Efforts to develop a liquefied natural gas (LNG) industry in British Columbia faced a series of further challenges this week, with a pair of letters from First Nations, environmental groups and unions calling on the new Canadian prime minister to intervene against LNG development, amid fresh numbers suggesting the global demand for the product is weakening.
The hereditary chief of the Gitwilgyoots nation, Donnie Wesley, wrote to Prime Minister Justin Trudeau urging Ottawa to deny the Malaysia-based Petronas corporation permission to construct an LNG export terminal on Lelu Island near Prince Rupert. Some 70 organisations and prominent individuals signed on to the letter, including Green Party MLA Andrew Weaver, the president of the Union of BC Indian Chiefs Stewart Phillip, and media personality and geneticist David Suzuki.
The Canadian Environmental Assessment Agency (CEAA) is expected to deliver its verdict on the project in February, 2016.
A second letter addressed to the incoming national leader and outlining similar objections, was crafted by Joy Thorkelson, northern representative of the United Fishermen and Allied Workers’ Union. The letter stressed the importance of the Skeena salmon fishery, which environmental groups say will be threatened by the project. The CEAA suspended its review process for the third time on 2 June, requesting that Pacific NorthWest LNG provide additional details on the likely effects on nearby Flora Bank, a critical eelgrass-bed habitat for juvenile salmon on the Skeena River estuary, according to environmental groups.
Meanwhile, this week, the Malahat Nation elected a new leader, Caroline Harry, a fervent opponent of LNG development. She replaces acting chief Tommy Harry, who had favoured economic development opportunities.
“Power of money creates greed. End it before it ends us. #Team #No #LNG,” she had written on her Facebook page ahead of her election.
The Malahat nation in August had concluded an agreement with Steelhead LNG over the construction of a floating LNG plant in the Saanich Inlet that would see the processing of 6 million tonnes of the resource annually. The project would involve the construction of a pipeline delivering natural gas to Vancouver Island from the mainland, whereupon it would be liquefied and transferred to tankers bound for Asian and Latin American ports.

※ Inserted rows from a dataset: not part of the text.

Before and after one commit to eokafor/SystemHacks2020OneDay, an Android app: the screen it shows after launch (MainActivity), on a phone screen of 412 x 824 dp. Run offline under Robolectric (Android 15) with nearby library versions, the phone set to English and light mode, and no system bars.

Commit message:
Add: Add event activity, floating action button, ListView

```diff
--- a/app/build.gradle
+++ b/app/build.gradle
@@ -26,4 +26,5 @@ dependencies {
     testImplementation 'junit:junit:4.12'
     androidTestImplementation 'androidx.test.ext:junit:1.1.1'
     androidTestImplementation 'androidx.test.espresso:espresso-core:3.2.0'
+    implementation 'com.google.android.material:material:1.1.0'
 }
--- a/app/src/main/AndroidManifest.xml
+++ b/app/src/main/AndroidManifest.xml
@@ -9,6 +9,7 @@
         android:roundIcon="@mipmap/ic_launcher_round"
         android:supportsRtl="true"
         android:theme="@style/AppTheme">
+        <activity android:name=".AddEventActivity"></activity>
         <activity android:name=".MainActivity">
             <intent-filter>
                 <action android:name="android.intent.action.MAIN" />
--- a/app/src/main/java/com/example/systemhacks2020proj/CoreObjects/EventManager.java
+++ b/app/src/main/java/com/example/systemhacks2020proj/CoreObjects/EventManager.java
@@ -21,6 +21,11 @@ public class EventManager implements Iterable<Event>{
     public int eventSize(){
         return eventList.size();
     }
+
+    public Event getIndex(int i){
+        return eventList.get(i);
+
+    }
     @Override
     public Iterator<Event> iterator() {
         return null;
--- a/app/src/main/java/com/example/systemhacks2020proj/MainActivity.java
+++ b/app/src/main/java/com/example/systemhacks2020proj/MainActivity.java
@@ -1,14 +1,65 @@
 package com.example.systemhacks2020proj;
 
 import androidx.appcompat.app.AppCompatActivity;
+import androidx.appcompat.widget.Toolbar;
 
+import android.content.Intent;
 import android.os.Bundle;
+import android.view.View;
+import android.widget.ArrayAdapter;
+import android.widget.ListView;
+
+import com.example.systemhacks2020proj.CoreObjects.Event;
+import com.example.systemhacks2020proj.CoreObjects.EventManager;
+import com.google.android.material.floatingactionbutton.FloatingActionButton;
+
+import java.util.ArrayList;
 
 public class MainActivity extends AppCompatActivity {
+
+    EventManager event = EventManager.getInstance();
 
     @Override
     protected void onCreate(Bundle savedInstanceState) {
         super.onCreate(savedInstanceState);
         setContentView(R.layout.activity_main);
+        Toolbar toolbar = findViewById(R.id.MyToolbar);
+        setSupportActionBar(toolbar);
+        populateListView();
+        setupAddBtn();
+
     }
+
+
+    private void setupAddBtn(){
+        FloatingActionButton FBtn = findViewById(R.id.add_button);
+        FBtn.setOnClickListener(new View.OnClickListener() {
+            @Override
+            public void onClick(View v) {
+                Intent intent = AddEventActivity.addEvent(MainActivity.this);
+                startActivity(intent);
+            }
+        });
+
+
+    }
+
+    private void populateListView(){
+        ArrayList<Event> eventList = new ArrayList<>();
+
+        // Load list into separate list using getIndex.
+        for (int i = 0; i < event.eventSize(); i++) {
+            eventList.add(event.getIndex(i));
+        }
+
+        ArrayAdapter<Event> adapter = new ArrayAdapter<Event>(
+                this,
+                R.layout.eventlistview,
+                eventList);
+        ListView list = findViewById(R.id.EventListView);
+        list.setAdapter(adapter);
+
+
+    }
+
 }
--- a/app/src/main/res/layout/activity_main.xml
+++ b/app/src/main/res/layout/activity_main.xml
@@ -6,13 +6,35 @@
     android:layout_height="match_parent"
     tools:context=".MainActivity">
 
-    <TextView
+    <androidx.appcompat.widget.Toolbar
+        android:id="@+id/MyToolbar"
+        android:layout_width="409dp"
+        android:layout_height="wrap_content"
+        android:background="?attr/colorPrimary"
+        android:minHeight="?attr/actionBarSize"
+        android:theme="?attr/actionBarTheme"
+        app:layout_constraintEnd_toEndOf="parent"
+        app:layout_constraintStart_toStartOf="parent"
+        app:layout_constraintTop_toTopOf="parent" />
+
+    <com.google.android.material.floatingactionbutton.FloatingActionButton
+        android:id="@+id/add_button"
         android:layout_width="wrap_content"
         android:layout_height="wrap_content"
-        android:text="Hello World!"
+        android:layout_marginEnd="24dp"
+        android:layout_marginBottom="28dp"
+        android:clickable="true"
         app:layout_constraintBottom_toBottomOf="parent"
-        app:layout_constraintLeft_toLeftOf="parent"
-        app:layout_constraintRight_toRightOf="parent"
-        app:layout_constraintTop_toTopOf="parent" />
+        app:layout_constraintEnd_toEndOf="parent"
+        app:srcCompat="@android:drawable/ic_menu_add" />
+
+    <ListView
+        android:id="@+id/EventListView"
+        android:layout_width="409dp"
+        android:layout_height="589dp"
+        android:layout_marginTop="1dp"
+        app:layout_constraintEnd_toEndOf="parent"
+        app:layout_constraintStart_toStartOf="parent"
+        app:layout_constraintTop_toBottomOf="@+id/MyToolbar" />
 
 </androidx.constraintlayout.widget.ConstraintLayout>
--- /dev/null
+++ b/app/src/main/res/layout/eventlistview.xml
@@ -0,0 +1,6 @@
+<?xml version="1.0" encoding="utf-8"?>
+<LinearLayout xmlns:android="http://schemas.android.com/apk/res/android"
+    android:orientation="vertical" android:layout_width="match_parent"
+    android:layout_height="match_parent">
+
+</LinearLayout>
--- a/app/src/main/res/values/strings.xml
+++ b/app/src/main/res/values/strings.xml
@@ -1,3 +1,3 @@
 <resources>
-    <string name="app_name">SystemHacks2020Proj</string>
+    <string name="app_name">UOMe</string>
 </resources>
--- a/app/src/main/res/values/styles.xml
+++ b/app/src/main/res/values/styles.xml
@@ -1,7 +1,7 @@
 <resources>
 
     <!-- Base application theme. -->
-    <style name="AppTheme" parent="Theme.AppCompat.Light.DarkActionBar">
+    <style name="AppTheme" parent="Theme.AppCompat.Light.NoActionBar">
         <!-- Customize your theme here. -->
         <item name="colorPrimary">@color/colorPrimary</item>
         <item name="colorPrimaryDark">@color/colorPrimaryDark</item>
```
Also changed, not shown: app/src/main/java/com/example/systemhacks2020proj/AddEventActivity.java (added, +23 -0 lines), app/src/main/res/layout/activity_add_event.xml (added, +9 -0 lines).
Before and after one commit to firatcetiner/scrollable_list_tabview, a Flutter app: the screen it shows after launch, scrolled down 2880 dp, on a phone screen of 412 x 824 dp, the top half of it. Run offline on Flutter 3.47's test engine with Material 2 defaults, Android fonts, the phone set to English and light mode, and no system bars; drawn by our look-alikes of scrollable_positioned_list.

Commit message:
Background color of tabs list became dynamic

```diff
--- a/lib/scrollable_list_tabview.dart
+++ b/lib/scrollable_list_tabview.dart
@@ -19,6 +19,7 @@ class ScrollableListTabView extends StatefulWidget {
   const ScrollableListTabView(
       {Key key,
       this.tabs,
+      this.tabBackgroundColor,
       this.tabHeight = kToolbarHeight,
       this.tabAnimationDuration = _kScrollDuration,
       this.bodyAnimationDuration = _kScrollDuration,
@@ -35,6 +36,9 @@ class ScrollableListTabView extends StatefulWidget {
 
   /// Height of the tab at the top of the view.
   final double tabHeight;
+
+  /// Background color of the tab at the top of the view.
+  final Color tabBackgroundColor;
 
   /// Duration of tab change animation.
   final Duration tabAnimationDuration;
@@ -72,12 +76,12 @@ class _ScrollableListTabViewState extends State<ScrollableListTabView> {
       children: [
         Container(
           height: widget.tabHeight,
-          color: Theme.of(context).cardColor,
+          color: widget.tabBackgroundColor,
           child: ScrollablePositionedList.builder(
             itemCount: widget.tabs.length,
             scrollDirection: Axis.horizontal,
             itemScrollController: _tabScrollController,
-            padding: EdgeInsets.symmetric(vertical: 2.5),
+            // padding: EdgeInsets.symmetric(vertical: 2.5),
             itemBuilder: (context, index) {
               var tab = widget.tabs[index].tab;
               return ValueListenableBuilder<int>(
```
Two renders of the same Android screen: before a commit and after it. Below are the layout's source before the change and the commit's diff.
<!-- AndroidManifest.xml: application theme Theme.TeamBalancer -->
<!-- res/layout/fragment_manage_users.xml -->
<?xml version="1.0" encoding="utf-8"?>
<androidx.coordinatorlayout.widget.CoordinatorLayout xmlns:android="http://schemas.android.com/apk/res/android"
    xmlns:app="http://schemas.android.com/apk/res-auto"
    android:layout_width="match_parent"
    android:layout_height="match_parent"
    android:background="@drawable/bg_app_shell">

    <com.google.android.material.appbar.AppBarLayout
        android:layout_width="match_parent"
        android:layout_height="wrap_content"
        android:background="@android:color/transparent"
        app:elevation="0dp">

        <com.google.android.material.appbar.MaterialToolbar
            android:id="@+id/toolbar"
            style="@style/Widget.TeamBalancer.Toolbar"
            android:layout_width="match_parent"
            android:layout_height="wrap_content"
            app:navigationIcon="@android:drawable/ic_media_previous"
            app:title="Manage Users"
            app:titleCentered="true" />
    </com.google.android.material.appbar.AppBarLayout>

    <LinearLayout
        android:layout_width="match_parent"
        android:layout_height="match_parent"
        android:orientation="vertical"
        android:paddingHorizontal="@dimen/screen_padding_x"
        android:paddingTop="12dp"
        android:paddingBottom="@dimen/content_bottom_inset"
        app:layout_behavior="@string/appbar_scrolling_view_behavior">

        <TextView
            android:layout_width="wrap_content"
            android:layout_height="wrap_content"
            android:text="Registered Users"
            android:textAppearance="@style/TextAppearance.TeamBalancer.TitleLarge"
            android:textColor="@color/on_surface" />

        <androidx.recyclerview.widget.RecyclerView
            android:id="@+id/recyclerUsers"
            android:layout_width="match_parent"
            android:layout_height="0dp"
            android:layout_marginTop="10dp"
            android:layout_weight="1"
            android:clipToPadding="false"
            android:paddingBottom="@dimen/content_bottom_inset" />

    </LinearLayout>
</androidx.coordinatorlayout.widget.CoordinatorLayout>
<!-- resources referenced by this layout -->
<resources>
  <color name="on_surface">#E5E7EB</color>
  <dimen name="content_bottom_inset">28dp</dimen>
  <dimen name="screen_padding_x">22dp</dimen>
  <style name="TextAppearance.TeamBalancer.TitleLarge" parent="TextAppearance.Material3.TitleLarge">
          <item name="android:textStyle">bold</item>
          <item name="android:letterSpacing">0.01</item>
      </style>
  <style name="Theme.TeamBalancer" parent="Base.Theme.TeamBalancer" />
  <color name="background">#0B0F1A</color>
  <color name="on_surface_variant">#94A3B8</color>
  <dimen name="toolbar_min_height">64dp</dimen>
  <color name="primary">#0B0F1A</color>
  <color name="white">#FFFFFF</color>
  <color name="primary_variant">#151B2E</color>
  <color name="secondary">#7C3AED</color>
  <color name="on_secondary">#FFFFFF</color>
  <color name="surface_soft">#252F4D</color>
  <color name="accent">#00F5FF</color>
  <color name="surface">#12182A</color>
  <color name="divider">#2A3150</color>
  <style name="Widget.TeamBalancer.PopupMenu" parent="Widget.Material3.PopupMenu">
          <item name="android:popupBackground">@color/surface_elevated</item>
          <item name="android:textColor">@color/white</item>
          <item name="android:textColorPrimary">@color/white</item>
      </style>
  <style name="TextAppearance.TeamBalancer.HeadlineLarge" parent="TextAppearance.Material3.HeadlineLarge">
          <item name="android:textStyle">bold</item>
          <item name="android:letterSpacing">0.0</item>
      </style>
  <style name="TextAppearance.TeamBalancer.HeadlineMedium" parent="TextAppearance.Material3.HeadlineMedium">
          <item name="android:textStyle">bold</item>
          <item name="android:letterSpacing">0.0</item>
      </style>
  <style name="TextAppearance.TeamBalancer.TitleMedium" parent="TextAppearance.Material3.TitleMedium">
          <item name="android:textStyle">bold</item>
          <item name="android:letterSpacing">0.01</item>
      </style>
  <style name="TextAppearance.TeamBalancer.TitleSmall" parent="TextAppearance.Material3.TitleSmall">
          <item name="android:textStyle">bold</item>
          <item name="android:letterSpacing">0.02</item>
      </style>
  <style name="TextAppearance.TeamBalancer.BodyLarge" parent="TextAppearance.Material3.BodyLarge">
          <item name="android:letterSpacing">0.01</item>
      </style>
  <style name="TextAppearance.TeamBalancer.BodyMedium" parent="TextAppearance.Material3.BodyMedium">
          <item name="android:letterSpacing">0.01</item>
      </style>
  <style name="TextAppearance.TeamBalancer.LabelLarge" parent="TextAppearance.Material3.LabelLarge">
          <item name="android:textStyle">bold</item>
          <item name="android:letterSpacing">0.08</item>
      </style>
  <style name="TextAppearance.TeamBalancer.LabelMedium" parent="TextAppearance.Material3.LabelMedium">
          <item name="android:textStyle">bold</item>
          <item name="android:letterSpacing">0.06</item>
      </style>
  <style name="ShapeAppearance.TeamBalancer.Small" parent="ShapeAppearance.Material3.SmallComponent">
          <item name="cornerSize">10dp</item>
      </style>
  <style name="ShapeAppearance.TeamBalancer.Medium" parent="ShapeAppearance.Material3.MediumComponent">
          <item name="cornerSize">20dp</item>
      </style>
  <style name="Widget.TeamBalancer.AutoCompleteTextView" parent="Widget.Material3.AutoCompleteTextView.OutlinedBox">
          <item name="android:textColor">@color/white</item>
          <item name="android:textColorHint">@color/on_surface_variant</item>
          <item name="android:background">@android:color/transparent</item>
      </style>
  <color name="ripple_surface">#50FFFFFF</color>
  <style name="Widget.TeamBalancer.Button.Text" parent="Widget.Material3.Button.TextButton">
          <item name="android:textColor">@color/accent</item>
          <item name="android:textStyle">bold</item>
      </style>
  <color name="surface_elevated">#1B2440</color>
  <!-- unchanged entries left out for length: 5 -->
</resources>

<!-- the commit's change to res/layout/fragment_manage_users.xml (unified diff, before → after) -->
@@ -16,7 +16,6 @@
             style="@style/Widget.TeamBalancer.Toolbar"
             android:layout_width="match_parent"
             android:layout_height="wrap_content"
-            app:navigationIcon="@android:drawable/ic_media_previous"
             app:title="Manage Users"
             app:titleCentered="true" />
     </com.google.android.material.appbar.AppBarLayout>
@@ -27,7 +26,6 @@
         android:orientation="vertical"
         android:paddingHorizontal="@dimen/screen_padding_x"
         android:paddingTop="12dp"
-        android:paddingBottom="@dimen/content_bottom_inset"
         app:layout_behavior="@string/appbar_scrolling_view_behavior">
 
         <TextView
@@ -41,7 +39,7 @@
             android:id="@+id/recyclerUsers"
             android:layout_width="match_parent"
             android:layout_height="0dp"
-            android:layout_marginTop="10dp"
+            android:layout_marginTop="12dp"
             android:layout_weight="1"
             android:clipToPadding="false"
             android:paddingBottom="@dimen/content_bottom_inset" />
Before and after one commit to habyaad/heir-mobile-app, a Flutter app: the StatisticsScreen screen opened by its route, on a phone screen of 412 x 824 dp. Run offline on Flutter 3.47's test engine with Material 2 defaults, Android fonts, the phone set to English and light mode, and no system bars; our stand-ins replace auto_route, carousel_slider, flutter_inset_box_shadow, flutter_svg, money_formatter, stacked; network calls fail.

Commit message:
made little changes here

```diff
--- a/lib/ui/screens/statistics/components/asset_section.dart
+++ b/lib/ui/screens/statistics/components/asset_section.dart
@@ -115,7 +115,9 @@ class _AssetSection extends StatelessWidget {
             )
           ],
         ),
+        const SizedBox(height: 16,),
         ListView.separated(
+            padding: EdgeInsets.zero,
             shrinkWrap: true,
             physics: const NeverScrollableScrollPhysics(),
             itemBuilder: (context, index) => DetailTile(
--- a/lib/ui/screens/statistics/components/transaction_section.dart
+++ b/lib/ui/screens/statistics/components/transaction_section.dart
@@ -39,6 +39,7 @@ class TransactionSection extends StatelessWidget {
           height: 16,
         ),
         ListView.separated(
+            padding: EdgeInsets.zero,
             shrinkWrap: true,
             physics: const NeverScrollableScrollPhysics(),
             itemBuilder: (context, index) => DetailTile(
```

The developments came as Lloyds List, the venerable shipping industry journal, reported that there is growing uncertainty on how the LNG trade is to develop due to a crash in Asian LNG prices and softening global demand as the world economy weakens. The paper reported that a great deal of LNG investments in recent years have been made in expectation that Asian LNG prices would remain high, yet they are now at record lows, making many such projects unprofitable. Lloyds argued that this is significant because Asia accounts for 75 percent of worldwide LNG demand.
The argument dovetails with research released in July by Carbon Tracker, a London-based financial think-tank, warning that more than $280 billion in LNG projects are likely to be left as “uneconomic” if nations successfully agree to a treaty limiting global warming to an average temperature rise of 2°C above pre-industrial levels. The report singled out the planned Kitimat, Prince Rupert and Pacific Northwest LNG projects as likely “stranded assets”.
The Climate Examiner speaks to BC-based Carbon Engineering about the technology, the business and the policies that could make direct air capture, synfuels and carbon sequestration work.